In the following images we have used the black foam board to generate a diagonal shadow at the bottom of the image, then at the top, and then an image with very subtle top and bottom shadows. All this is possible only by playing with the position of the black foam boards. Diagonally, closer, further. Only one. Two. Etc.

The key is to play with blocking the light to get what we want. If you look at Instagram, most of the photos will be overhead shots and will have side lighting. So with this scheme you can get closer to that image you are looking for.

In the following lighting scheme we are going to deal with the mythical backlight. We hope you liked the side light and use it a lot in your next food photo shoots.

2. BACKLIGHT for dark food photography. This scheme is great for overhead shots to have a little more magic. At least that's how we see it. This is all very subjective.

In this case, the shadow falls downward in the overhead shot. This time the white foam board plays an important role since we have tilted the black foam board over the subject to get that diagonal shadow. Which makes everything a little darker and we need bounced light to fill in the shadows a bit.

The difference between the second and third photos is only the position of the black foam board. It's that simple to completely change the aesthetics of the photo. In the third photo we managed to focus attention on the strawberries thanks to the fact that we have killed the reflections and excess light. By blocking the light, it has become a photograph that encompasses more mystery. It's now more dark & moody
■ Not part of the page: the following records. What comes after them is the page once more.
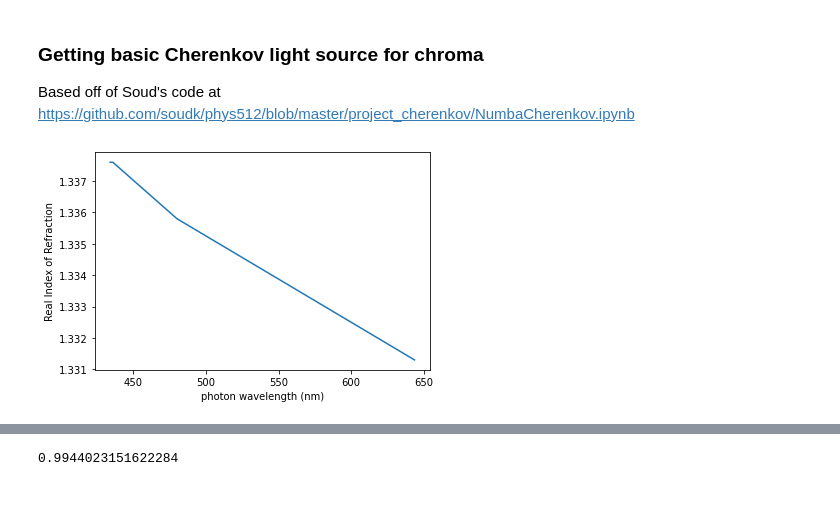
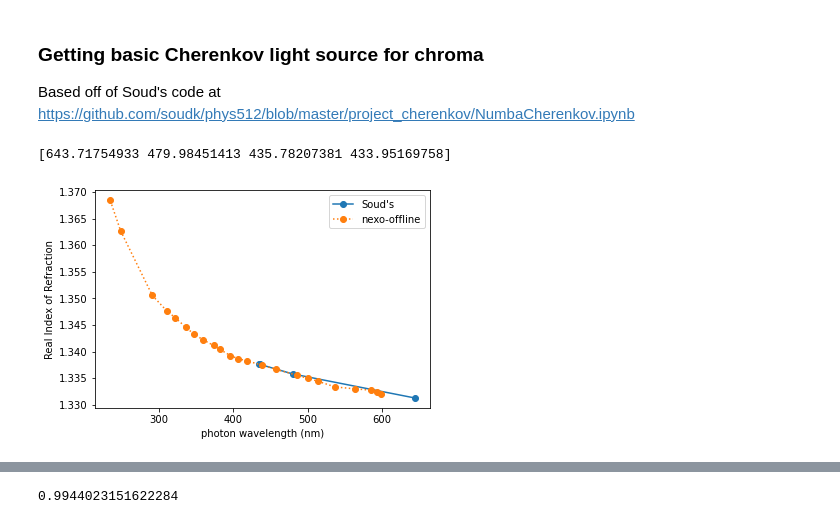
Before and after one commit to eklem1/OD_work, a Jupyter notebook: CherenkovLight.ipynb, the cells around one changed output, grey strips where cells are left out. Cells and saved outputs as stored; diff of their text form; code cells hidden in the pictures; blank space fills up the shorter version.

Commit message:
Working on cherenkov wavelength sampling

```diff
--- a/CherenkovLight.ipynb
+++ b/CherenkovLight.ipynb
@@ -10,31 +16,53 @@ Based off of Soud's code at https://github.com/soudk/phys512/blob/master/project
 # %%
 #In eV
 energies = np.array([0.602, 0.689, 1.03,  1.926, 2.583, 2.845, 2.857, 3.124,3.457, 3.643, 3.812, 4.086, 4.511, 4.953, 5.474, 6.262, 7.000, 8.300, 10.00, 12.60])
 #Refractive index of water from Segelstein, David J. The complex refractive index of water. Diss. University of Missouri--Kansas City, 1981.
 n = np.array([1.303, 1.3120,   1.3239,   1.3313, 1.3358, 1.3376, 1.3376, 1.3392, 1.3423, 1.3442, 1.3460, 1.3486, 1.3540, 1.3619, 1.3723, 1.3960, 1.3960, 1.3960,1.3960, 1.3960])
 
-#plt.plot(energies, n)
+# Values from nEXO_offline
+eV = 1
+H2OEnergy_od = np.array([2.07*eV, 2.09*eV, 2.12*eV, 2.20*eV, 2.31*eV,
+       2.41*eV, 2.48*eV, 2.55*eV, 2.71*eV, 2.83*eV ,
+       2.96*eV, 3.05*eV, 3.13*eV, 3.25*eV, 3.32*eV,
+       3.45*eV, 3.57*eV, 3.69*eV, 3.85*eV, 3.99*eV,
+       4.26*eV, 4.99*eV, 5.29*eV]) #eV
+
+H2ORefractiveIndex_od = np.array([1.332     , 1.33233458, 1.33275974, 1.333     , 1.33337057,
+       1.33440426, 1.33497163, 1.33553901, 1.33667376, 1.33746809,
+       1.33824548, 1.33866779, 1.33926229, 1.34044132, 1.34115378,
+       1.3422317 , 1.34324954, 1.34459331, 1.34635211, 1.34761808,
+       1.35056125, 1.36267944, 1.36844391])
 
 wavelengths = 1239.8/energies
+freq = 3e17/wavelengths
 
-freq = 3e17/wavelengths
+wavelengths_od = 1239.8/H2OEnergy_od
+freq_od = 3e17/wavelengths_od
 
 #Only take the ~near visible range (where photomultiplier tubes are sensitive).
 #This is the tail of the Cherenkov emission spectrum.
-cut = [3,7]
+# cut = [3,7]
+# cut = [0,len(n)]
+
 freq = freq[cut[0]:cut[1]]
 wavelengths=wavelengths[cut[0]:cut[1]]
 energies=energies[cut[0]:cut[1]]
 n=n[cut[0]:cut[1]]
 
+print(wavelengths)
+
 #radians, approx Cherenkov angle in optical (~0.5 degree precision)
 thetaRel = 0.733
 
-plt.plot(wavelengths, n)
+plt.plot(wavelengths, n, marker='o', label="Soud's")
+plt.plot(wavelengths_od, H2ORefractiveIndex_od, marker='o', ls=':', label="nexo-offline")
+
 plt.xlabel('photon wavelength (nm)')
 plt.ylabel('Real Index of Refraction')
+plt.legend()
 plt.show()
 # %% [output]
+[643.71754933 479.98451413 435.78207381 433.95169758]
-[figure, old version]
+[figure, new version]
 # %%
 #I think mu(w) is constant in this range... So we can ignore the normalization then normalize later
```
Also changed, not shown: parts of 12 cells of this notebook, 2 other files.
Using the same lighting scheme we have taken the camera and shot another photo at 45º against the main light source. In this series, this angle is not the one that convinces us the most, but again, it is a matter of changing a few elements and trying again. For example, if we want the background to be seen more, we can put the white foam board closer to bounce more light. Another solution would be to use a lighter backdrop and test the same scene with the same light scheme with that backdrop.


Everything affects the light. If our scheme has not worked for you exactly the way it has in our case, it is normal. Therefore, all you have to remember are the three steps to take dark food photographs:

  1. After setting up the scene and with the camera on the tripod, shoot a photo with your light source unchanged.
  2. Take the black foam boards and block the light until the glare disappears.
  3. Take a white foam board and fill in the shadows.
  • The light from our main light source

We have done the whole session on a cloudy day. With which the light was ideal. One option you have is to wait until it is cloudy and take dark photos that day. Another option is to diffuse the light with a diffuser, just as you would with flash light.

  • The window

Window size and orientation can also play a big factor in light. You can try another window in the house and see if the photo changes.

  • The roof

Our ceiling is very low. The cloudy day and the fact that the light enters on a downward diagonal helps it not reflect much light on the ceiling and fill the scene too much. However, because it is a very low ceiling, something always fills in. If you have higher ceilings your image will look darker.

  • Editing the photos

Obviously these images are edited to get the best out of the light and the scene. We have made an edit that for us is very simple with Lightroom. Basically our goal in editing has been to try to highlight the strawberries and the backdrop and that the shadows have interesting gradients. We recommend you take a look at the radial filter tool in Lightroom. Basically, you can make a pretty fuzzy circle that differentiates the exposure from inside and outside of the circle. In this case, we have used a circle to lower the exposure of the background and another to raise the exposure of the strawberries. Something very simple and tremendously effective.

And those may be some of the reasons why your photo is not the same as ours. Anyways, the idea of "